For this segment (smaller, high street firms) the market always develops a solution, and the consolidator route can be the easiest, or maybe even only, option. These consolidators, set up by interested investors to acquire a number of good local high street practices, inject efficiencies into them and, by bringing them together, form a large firm that has a value. With the consolidator model, it is very unlikely the owner would receive a goodwill payment and they will need to ‘earn out’ over 12 or 24-months, but they should be able to have their insurance and other liabilities taken over, which has real value.

Mid-size firms

The last 18-months has been the busiest period for deals since Ampersand Legal began concentrating solely on law firm M&A a decade ago, and what has struck us is that firms in the £2m to £8m bracket are now prepared to be taken over. We always say that there are two types of firm who look at M&A, either the predator or the prey. A firm either wants to take over and be dominant or are happy to be acquired. Before COVID-19, over 90% of our clients wanted to be the predator, but now a number of firms in this segment have instructed us to find them a firm to roll into. We believe this is caused by the realisation that even if they are, say, a £6m firm and wish to merge with a £2m firm, this would only create an £8m firm and would probably still be too small to compete for better staff and clients. Therefore, rather than going through a number of small mergers to get to a reasonable size, it can make more sense to swallow your pride and merge with a firm twice your size so that the owners, staff and clients all have increased security. Post-COVID-19, 50% of our current clients are the willing prey, which is a perfectly understandable and valid strategy.

Large firms

The third segment, those with an income up to £20m, still generally wish to remain the dominant party and they are finding it easier to attract good, smaller firms to solve problems. Profits in this segment have held up well, and often they will target smaller firms in specific practice areas (intellectual property, for example) to bolster their client offering.
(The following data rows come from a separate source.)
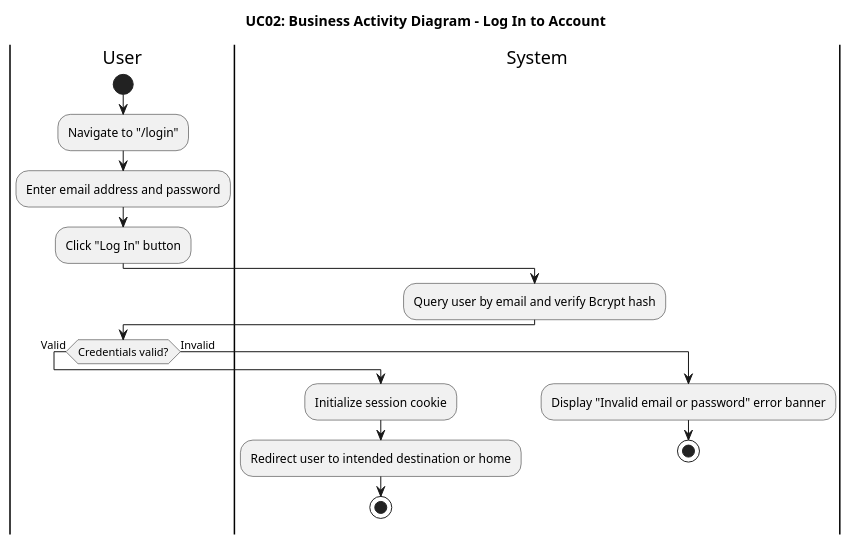
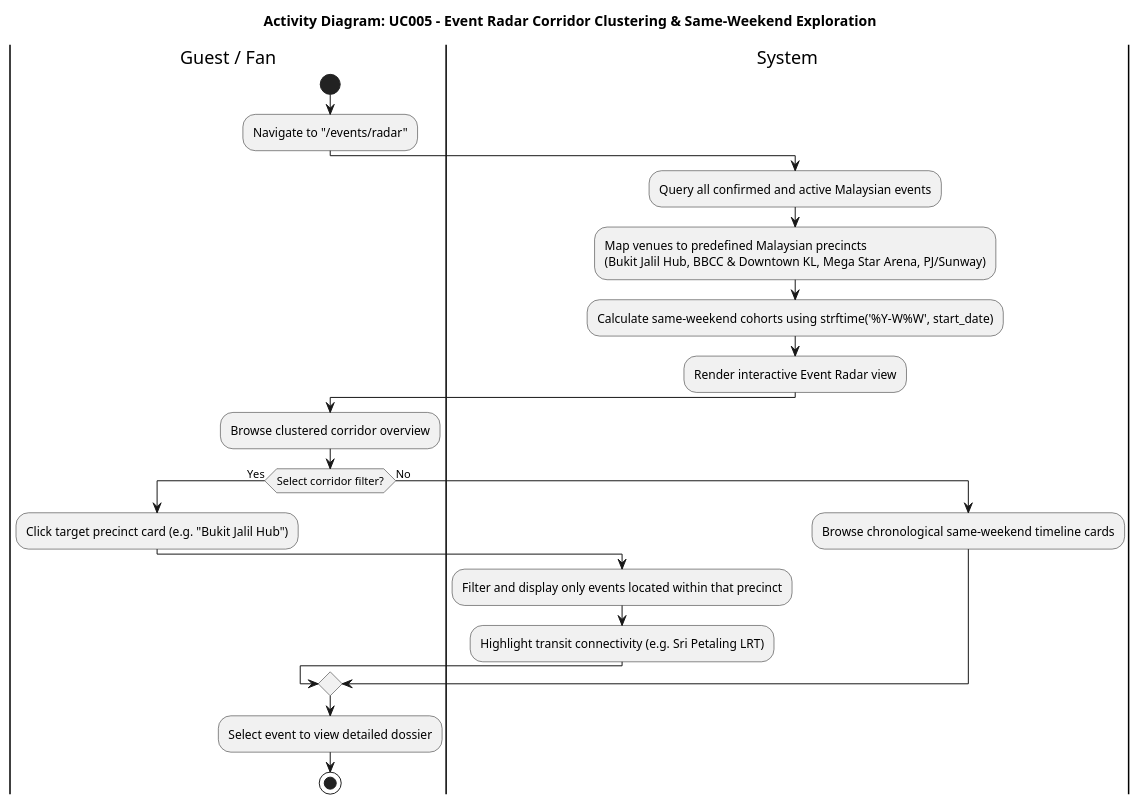
The second of 7 diagrams in docs/KSync_Business_Activity_Diagrams_All.puml (ammarsyaathir/ksync), drawn with PlantUML before and after one commit. The commit also changed other lines of this file and 12 other files, not shown here.

Commit message:
feat(redesign): complete system architecture redesign with Impeccable design system tokens, 42 use cases, PlantUML diagrams, 14-table ERD, and recompiled academic SRS deliverables

```diff
--- a/docs/KSync_Business_Activity_Diagrams_All.puml
+++ b/docs/KSync_Business_Activity_Diagrams_All.puml
@@ -40,27 +62,26 @@
-@startuml UC02_Activity
-skinparam monochrome true
-skinparam shadowing false
-skinparam defaultFontName Arial
-skinparam defaultTextAlignment center
+@startuml AD02_EventRadar
+title Activity Diagram: UC005 - Event Radar Corridor Clustering & Same-Weekend Exploration
+skinparam defaultFontName "Outfit, Arial, sans-serif"
 
-title UC02: Business Activity Diagram - Log In to Account
-
-|User|
+|Guest / Fan|
 start
-:Navigate to "/login";
-:Enter email address and password;
-:Click "Log In" button;
+:Navigate to "/events/radar";
 |System|
-:Query user by email and verify Bcrypt hash;
-|User|
-if (Credentials valid?) then (Valid)
+:Query all confirmed and active Malaysian events;
+:Map venues to predefined Malaysian precincts\n(Bukit Jalil Hub, BBCC & Downtown KL, Mega Star Arena, PJ/Sunway);
+:Calculate same-weekend cohorts using strftime('%Y-W%W', start_date);
+:Render interactive Event Radar view;
+|Guest / Fan|
+:Browse clustered corridor overview;
+if (Select corridor filter?) then (Yes)
+  :Click target precinct card (e.g. "Bukit Jalil Hub");
   |System|
-  :Initialize session cookie;
-  :Redirect user to intended destination or home;
-  stop
-else (Invalid)
-  |System|
-  :Display "Invalid email or password" error banner;
-  stop
+  :Filter and display only events located within that precinct;
+  :Highlight transit connectivity (e.g. Sri Petaling LRT);
+else (No)
+  :Browse chronological same-weekend timeline cards;
 endif
+|Guest / Fan|
+:Select event to view detailed dossier;
+stop
 @enduml
```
As mentioned previously, managing partners are now far more prepared to enter into discussions, and smaller firms are now more attracted to the security of a larger parent than the risk of remaining independent.

Finally, for larger commercial firms with incomes over £20m, there has been a trend in the US, and increasingly now in the UK, for these firms to embark on a merger project to get access to good staff. Previously, the merger target’s clients were the motivation and staff were seen as secondary, or even as a potential area for cost savings, but that is no longer. Recruitment has been cut-throat over the past 18-months, again, not helped by consultancy firms and merging to get good staff suddenly makes a lot of sense.

As we move into 2023, it is unclear whether the current recessionary pressures will lessen merger activity, but as COVID-19 debt starts to bite and succession remains a growing issue, it is hard to see why it would.